Your letters often inspire me to write about particlar problems and this week several of you have asked how to treat bare patches. David from Waterlooville also wants to know when the best time is to sow grass seed and if it’s better to buy turf.
Let’s start with improving bare patches. Measure the area of the lawn. For every square yard you want to improve, you will need two ounces of best grass seed and one pound of seed compost.
Mix the grass seed and moist compost together and leave in a black polythene sack for seven days. The seeds will chit (start to shoot) and birds will leave them alone.
Water the lawn and, using a digging fork, make holes about one inch deep by pushing the prongs of the fork down into the lawn. It’s hard work so do a little bit at a time.
You will need to make about 12 little holes to each square foot of lawn to be treated. Scatter the compost and seed mix over the lawn and water afterwards. The grass seeds will fall into the holes made by your garden fork. Keep the surface moist and the lawn will be transformed in four weeks.
Now, to help David at Waterlooville. The best time to sow a lawn from seed is in early September, but the trick is to keep raking the surface of the soil so that the weed seedlings are destroyed. It’s a good idea to do this every week.
Two ounces of grass seed is needed for each square yard. Choose a grass mixture which has the new perennial grass varieties.
Sow the seeds evenly and lightly rake over and water the area. Make a hawk out of black polythene and fix it to an eight foot long cane to scare the birds.
A few days before laying the turf, apply a dressing of fish, blood and bone fertiliser at a rate of two ounces per square yard and rake this into the soil’s surface.
For an instant lawn it’s a good idea to use turf, but instead of asking the supplier to deliver instantly, be patient because the weather has been very dry. Give the turf grower about three weeks’ notice. If you want to get some straight away B&Q have excellent turf grown on rolls which is very easy to lay.
Get some wide planks, scaffolding ones are ideal. Lay a strip of turf, put a plank on top of the first strip, walk on the plank, cut a turf in half and lay the next strip of turf.
This idea will ensure you have the best possible surface because the turfs ‘knit’ much better. Keep the grass watered to prevent shrinkage. If you go away and find the turfs have shrunk, fill the edges with John Innes seed compost.
Don’t use ordinary garden soil because you’ll get weeds.
Is there a secret to a perfect lawn? Yes, don’t walk on freshly laid turf, always walk on the plank and mow the grass before it needs cutting. Mow in a different direction every time you mow.
TIP OF THE WEEK: Good quality prepared hyacinth bulbs have arrived at garden centres.

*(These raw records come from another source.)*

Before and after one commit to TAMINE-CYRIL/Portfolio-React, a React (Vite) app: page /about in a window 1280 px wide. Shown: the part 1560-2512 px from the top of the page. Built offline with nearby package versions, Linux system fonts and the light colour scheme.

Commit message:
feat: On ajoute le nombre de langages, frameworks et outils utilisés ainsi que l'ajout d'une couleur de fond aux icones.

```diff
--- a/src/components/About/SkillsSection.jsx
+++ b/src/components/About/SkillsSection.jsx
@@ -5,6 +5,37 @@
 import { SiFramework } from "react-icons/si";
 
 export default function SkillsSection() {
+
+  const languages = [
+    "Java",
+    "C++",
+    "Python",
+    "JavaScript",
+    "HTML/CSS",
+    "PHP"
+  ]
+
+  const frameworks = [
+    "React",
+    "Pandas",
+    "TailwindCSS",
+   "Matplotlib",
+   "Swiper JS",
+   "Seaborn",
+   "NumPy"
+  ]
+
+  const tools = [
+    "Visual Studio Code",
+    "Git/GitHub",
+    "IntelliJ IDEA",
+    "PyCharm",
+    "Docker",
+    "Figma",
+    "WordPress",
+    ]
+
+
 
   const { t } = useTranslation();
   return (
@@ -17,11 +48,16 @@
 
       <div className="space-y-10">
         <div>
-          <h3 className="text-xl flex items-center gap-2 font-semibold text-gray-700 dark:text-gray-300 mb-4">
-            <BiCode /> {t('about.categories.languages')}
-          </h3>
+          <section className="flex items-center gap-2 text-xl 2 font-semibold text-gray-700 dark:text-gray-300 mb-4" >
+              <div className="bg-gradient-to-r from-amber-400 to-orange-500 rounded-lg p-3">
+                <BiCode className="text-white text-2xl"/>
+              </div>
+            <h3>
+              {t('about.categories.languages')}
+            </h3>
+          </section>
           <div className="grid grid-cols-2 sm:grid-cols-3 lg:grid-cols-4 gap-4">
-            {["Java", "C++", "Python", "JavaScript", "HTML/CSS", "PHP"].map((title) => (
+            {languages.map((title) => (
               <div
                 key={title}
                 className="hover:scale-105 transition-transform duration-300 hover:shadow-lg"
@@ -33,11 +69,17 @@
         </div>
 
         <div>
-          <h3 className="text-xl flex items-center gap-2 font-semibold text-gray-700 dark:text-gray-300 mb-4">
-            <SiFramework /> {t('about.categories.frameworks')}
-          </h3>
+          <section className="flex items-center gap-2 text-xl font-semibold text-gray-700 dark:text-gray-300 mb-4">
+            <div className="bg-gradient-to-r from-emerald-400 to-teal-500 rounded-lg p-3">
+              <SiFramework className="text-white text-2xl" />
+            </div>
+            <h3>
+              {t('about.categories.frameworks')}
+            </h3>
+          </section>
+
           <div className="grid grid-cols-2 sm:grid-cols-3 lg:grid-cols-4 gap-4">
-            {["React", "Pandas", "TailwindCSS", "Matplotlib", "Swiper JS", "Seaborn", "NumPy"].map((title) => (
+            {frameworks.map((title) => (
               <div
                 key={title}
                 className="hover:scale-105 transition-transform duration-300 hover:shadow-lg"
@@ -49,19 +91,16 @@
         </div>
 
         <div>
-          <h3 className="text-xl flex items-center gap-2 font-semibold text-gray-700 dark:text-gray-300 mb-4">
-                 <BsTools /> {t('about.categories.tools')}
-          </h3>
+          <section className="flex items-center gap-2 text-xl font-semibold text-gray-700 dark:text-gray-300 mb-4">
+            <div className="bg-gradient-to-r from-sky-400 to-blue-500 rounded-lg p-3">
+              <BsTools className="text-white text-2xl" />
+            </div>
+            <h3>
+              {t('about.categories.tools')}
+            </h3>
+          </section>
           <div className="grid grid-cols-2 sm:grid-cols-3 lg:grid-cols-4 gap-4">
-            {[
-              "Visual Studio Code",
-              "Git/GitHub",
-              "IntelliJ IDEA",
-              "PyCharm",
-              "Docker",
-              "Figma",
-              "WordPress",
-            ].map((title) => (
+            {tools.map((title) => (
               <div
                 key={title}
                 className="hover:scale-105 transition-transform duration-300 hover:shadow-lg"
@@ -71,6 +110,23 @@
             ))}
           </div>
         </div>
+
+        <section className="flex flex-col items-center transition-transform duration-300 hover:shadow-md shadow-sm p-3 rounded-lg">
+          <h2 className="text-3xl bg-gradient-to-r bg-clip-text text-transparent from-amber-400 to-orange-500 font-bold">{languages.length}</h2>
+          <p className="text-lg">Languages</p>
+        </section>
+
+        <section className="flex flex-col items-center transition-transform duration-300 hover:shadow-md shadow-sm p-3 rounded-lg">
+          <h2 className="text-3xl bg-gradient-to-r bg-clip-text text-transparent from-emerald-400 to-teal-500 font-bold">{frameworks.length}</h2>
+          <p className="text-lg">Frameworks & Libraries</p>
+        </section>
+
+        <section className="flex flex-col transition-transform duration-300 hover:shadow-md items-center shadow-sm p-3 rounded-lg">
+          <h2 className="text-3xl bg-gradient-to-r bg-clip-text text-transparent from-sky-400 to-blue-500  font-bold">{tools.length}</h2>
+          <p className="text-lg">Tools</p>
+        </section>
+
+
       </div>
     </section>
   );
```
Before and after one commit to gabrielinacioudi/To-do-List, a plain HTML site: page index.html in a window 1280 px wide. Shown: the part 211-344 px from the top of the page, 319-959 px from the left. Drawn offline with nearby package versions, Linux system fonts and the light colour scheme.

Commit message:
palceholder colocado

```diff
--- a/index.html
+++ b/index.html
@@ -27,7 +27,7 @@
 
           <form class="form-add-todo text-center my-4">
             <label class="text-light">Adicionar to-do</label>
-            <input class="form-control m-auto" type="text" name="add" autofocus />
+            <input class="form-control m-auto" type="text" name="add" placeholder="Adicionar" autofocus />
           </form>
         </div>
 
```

These can be brought into flower for Christmas if you follow the advice here in The News in early September’s gardening feature. Make a start, buy some clay bulb pots about five to six inches across.
They are deeper than bulb bowls and your hyacinths won’t keep falling out of the containers.